In a 2011 referendum, Nashville residents voted to keep operating and maintaining the racetrack. After decades of delayed maintenance, Mayor John Cooper now has an idea that will get taxpayers off the hook for the bill.
Longtime speed racing fans like Jesse Yeager are clinching to the track’s 118-year history and the promise to keep it open.
“At a time when our city is growing and eliminating so many historical places there’s a unique opportunity here to not only restore,” she says. “But preserve such an important piece of our city’s history and culture.”
But residents like Chris Highsmith are concerned about noise, lack of infrastructure for cars and the financial risks.
“I don’t actually, personally, oppose the track,” he says. “But it needs to be responsibly developed. It needs to be developed in a way that doesn’t impact the neighborhood around.”
Cooper attempted to address some of these concerns by saying there will only be 10 motorsports event weekends, practice days will be reduced from 25 to 20 per year and Metro is guaranteeing a 50% noise reduction.

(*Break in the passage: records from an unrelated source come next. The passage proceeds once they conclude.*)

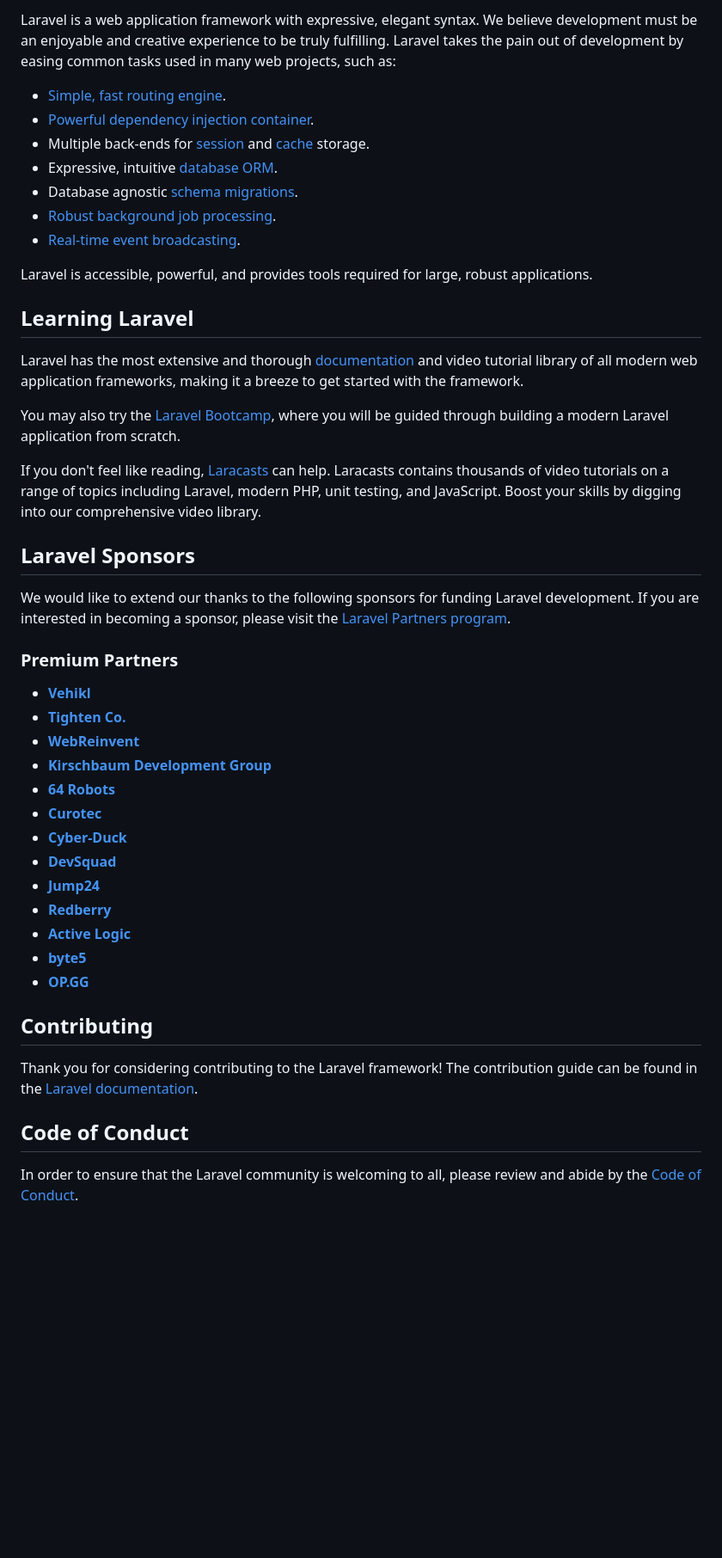
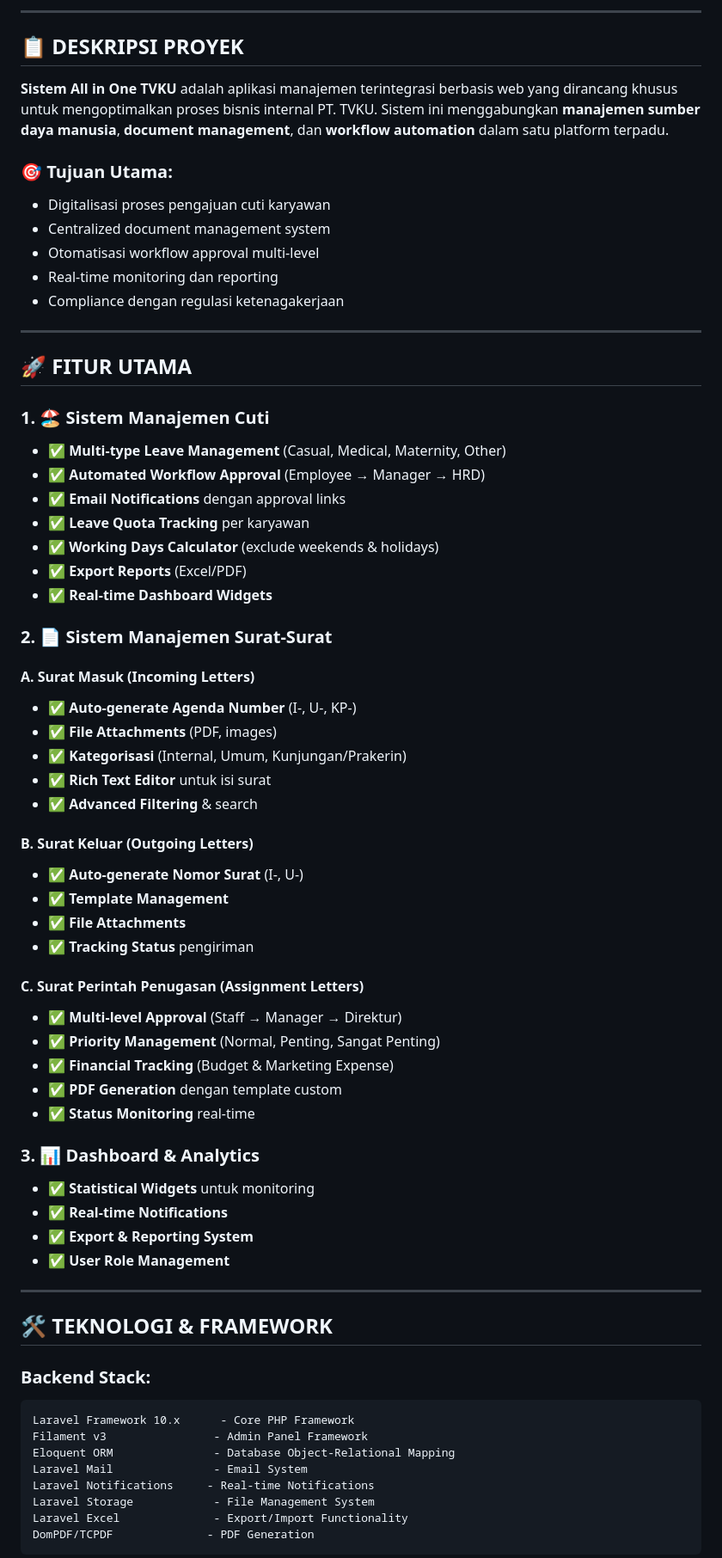
Before and after one commit to AdityaAWP/systemallinone-tvku, a Markdown page: README.md, the part around the change printed below. Shown: that part at 86% size. GitHub-like rendering; blank space fills up the shorter version.

Commit message:
feat: Revamp README.md with updated project description, features, and technology stack

````diff
--- a/README.md
+++ b/README.md
@@ -11,49 +15,71 @@
 
-Laravel is a web application framework with expressive, elegant syntax. We believe development must be an enjoyable and creative experience to be truly fulfilling. Laravel takes the pain out of development by easing common tasks used in many web projects, such as:
+---
 
-- [Simple, fast routing engine](https://laravel.com/docs/routing).
-- [Powerful dependency injection container](https://laravel.com/docs/container).
-- Multiple back-ends for [session](https://laravel.com/docs/session) and [cache](https://laravel.com/docs/cache) storage.
-- Expressive, intuitive [database ORM](https://laravel.com/docs/eloquent).
-- Database agnostic [schema migrations](https://laravel.com/docs/migrations).
-- [Robust background job processing](https://laravel.com/docs/queues).
-- [Real-time event broadcasting](https://laravel.com/docs/broadcasting).
+## 📋 **DESKRIPSI PROYEK**
 
-Laravel is accessible, powerful, and provides tools required for large, robust applications.
+**Sistem All in One TVKU** adalah aplikasi manajemen terintegrasi berbasis web yang dirancang khusus untuk mengoptimalkan proses bisnis internal PT. TVKU. Sistem ini menggabungkan **manajemen sumber daya manusia**, **document management**, dan **workflow automation** dalam satu platform terpadu.
 
-## Learning Laravel
+### **🎯 Tujuan Utama:**
+- Digitalisasi proses pengajuan cuti karyawan
+- Centralized document management system
+- Otomatisasi workflow approval multi-level
+- Real-time monitoring dan reporting
+- Compliance dengan regulasi ketenagakerjaan
 
-Laravel has the most extensive and thorough [documentation](https://laravel.com/docs) and video tutorial library of all modern web application frameworks, making it a breeze to get started with the framework.
+---
 
-You may also try the [Laravel Bootcamp](https://bootcamp.laravel.com), where you will be guided through building a modern Laravel application from scratch.
+## 🚀 **FITUR UTAMA**
 
-If you don't feel like reading, [Laracasts](https://laracasts.com) can help. Laracasts contains thousands of video tutorials on a range of topics including Laravel, modern PHP, unit testing, and JavaScript. Boost your skills by digging into our comprehensive video library.
+### **1. 🏖️ Sistem Manajemen Cuti**
+- ✅ **Multi-type Leave Management** (Casual, Medical, Maternity, Other)
+- ✅ **Automated Workflow Approval** (Employee → Manager → HRD)
+- ✅ **Email Notifications** dengan approval links
+- ✅ **Leave Quota Tracking** per karyawan
+- ✅ **Working Days Calculator** (exclude weekends & holidays)
+- ✅ **Export Reports** (Excel/PDF)
+- ✅ **Real-time Dashboard Widgets**
 
-## Laravel Sponsors
+### **2. 📄 Sistem Manajemen Surat-Surat**
 
-We would like to extend our thanks to the following sponsors for funding Laravel development. If you are interested in becoming a sponsor, please visit the [Laravel Partners program](https://partners.laravel.com).
+#### **A. Surat Masuk (Incoming Letters)**
+- ✅ **Auto-generate Agenda Number** (I-, U-, KP-)
+- ✅ **File Attachments** (PDF, images)
+- ✅ **Kategorisasi** (Internal, Umum, Kunjungan/Prakerin)
+- ✅ **Rich Text Editor** untuk isi surat
+- ✅ **Advanced Filtering** & search
 
-### Premium Partners
+#### **B. Surat Keluar (Outgoing Letters)**
+- ✅ **Auto-generate Nomor Surat** (I-, U-)
+- ✅ **Template Management**
+- ✅ **File Attachments**
+- ✅ **Tracking Status** pengiriman
 
-- **[Vehikl](https://vehikl.com/)**
-- **[Tighten Co.](https://tighten.co)**
-- **[WebReinvent](https://webreinvent.com/)**
-- **[Kirschbaum Development Group](https://kirschbaumdevelopment.com)**
-- **[64 Robots](https://64robots.com)**
-- **[Curotec](https://www.curotec.com/services/technologies/laravel/)**
-- **[Cyber-Duck](https://cyber-duck.co.uk)**
-- **[DevSquad](https://devsquad.com/hire-laravel-developers)**
-- **[Jump24](https://jump24.co.uk)**
-- **[Redberry](https://redberry.international/laravel/)**
-- **[Active Logic](https://activelogic.com)**
-- **[byte5](https://byte5.de)**
-- **[OP.GG](https://op.gg)**
+#### **C. Surat Perintah Penugasan (Assignment Letters)**
+- ✅ **Multi-level Approval** (Staff → Manager → Direktur)
+- ✅ **Priority Management** (Normal, Penting, Sangat Penting)
+- ✅ **Financial Tracking** (Budget & Marketing Expense)
+- ✅ **PDF Generation** dengan template custom
+- ✅ **Status Monitoring** real-time
 
-## Contributing
+### **3. 📊 Dashboard & Analytics**
+- ✅ **Statistical Widgets** untuk monitoring
+- ✅ **Real-time Notifications**
+- ✅ **Export & Reporting System**
+- ✅ **User Role Management**
 
-Thank you for considering contributing to the Laravel framework! The contribution guide can be found in the [Laravel documentation](https://laravel.com/docs/contributions).
+---
 
-## Code of Conduct
+## 🛠️ **TEKNOLOGI & FRAMEWORK**
 
-In order to ensure that the Laravel community is welcoming to all, please review and abide by the [Code of Conduct](https://laravel.com/docs/contributions#code-of-conduct).
+### **Backend Stack:**
+```
+Laravel Framework 10.x      - Core PHP Framework
+Filament v3                - Admin Panel Framework
+Eloquent ORM               - Database Object-Relational Mapping
+Laravel Mail               - Email System
+Laravel Notifications     - Real-time Notifications
+Laravel Storage            - File Management System
+Laravel Excel              - Export/Import Functionality
+DomPDF/TCPDF              - PDF Generation
+```
 
````
Also changed, not shown: other parts of README.md (+315 -10 lines).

In the new year, the Fair Commissioners Board will dig into Cooper’s proposal and hold another public hearing.